Saved data entries
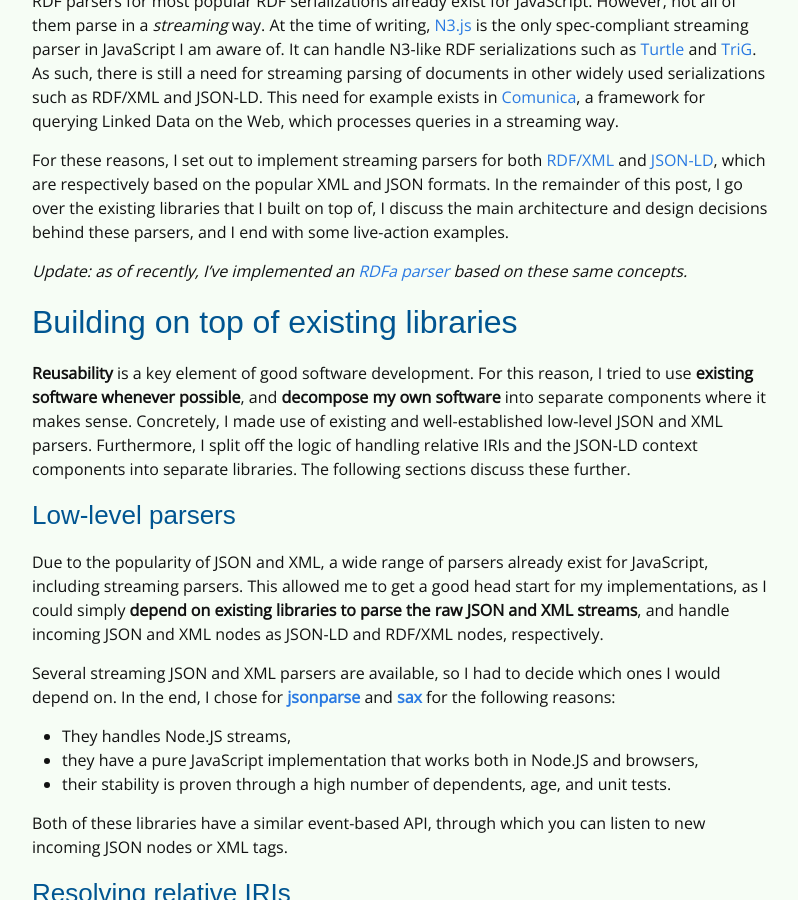
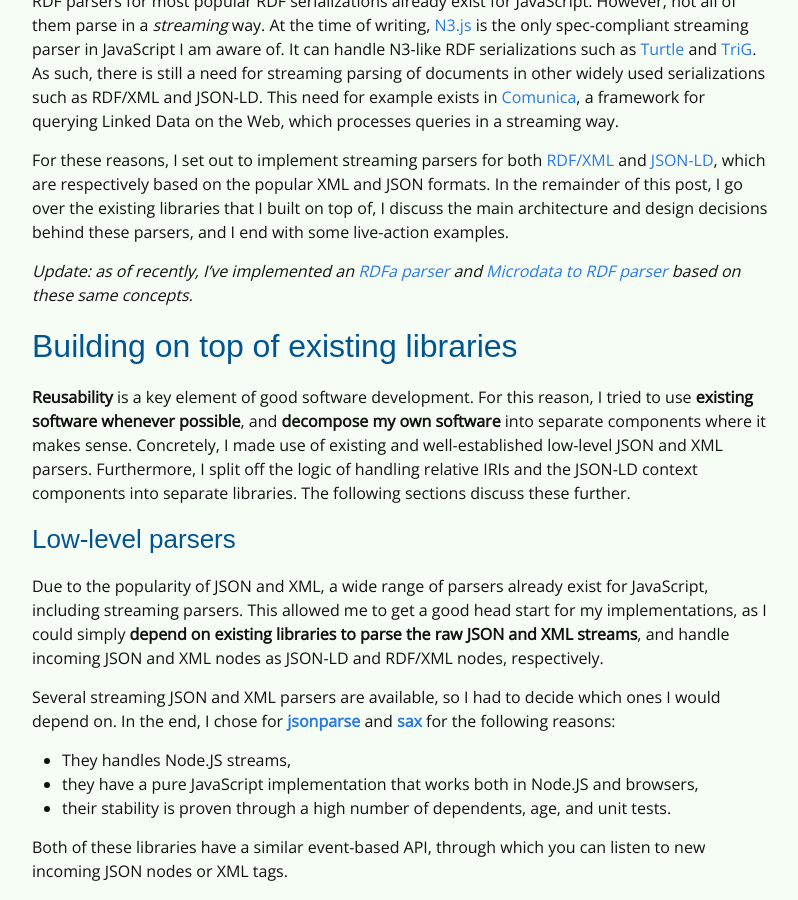
Before and after one commit to rubensworks/rubensworks.net, a Jekyll site: the page built from _posts/2019-03-13-streaming-rdf-parsers.markdown, in a window 1280 px wide and 900 px high, scrolled down 833 px. Shown: the whole window, without its empty margins (238-1036 px from the left). Built offline with Jekyll 4.4.1, drawn with Linux system fonts in a browser that asks for light colours; some web fonts are replaced; comment, search, counter and statistics services are not loaded.

Commit message:
Mention Microdata to RDF parser in blog post

```diff
--- a/_posts/2019-03-13-streaming-rdf-parsers.markdown
+++ b/_posts/2019-03-13-streaming-rdf-parsers.markdown
@@ -51,7 +51,7 @@ In the remainder of this post, I go over the existing libraries that I built on
 I discuss the main architecture and design decisions behind these parsers,
 and I end with some live-action examples.
 
-*Update: as of recently, I've implemented an [RDFa parser](https://github.com/rubensworks/rdfa-streaming-parser.js) based on these same concepts.*
+*Update: as of recently, I've implemented an [RDFa parser](https://github.com/rubensworks/rdfa-streaming-parser.js) and [Microdata to RDF parser](https://github.com/rubensworks/microdata-rdf-streaming-parser.js/) based on these same concepts.*
 
 ## Building on top of existing libraries
 
```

_EXERCISE GOAL_
Lines containing the string "streaming" above: how many are there? Answer with the number only.

_SOLUTION_
5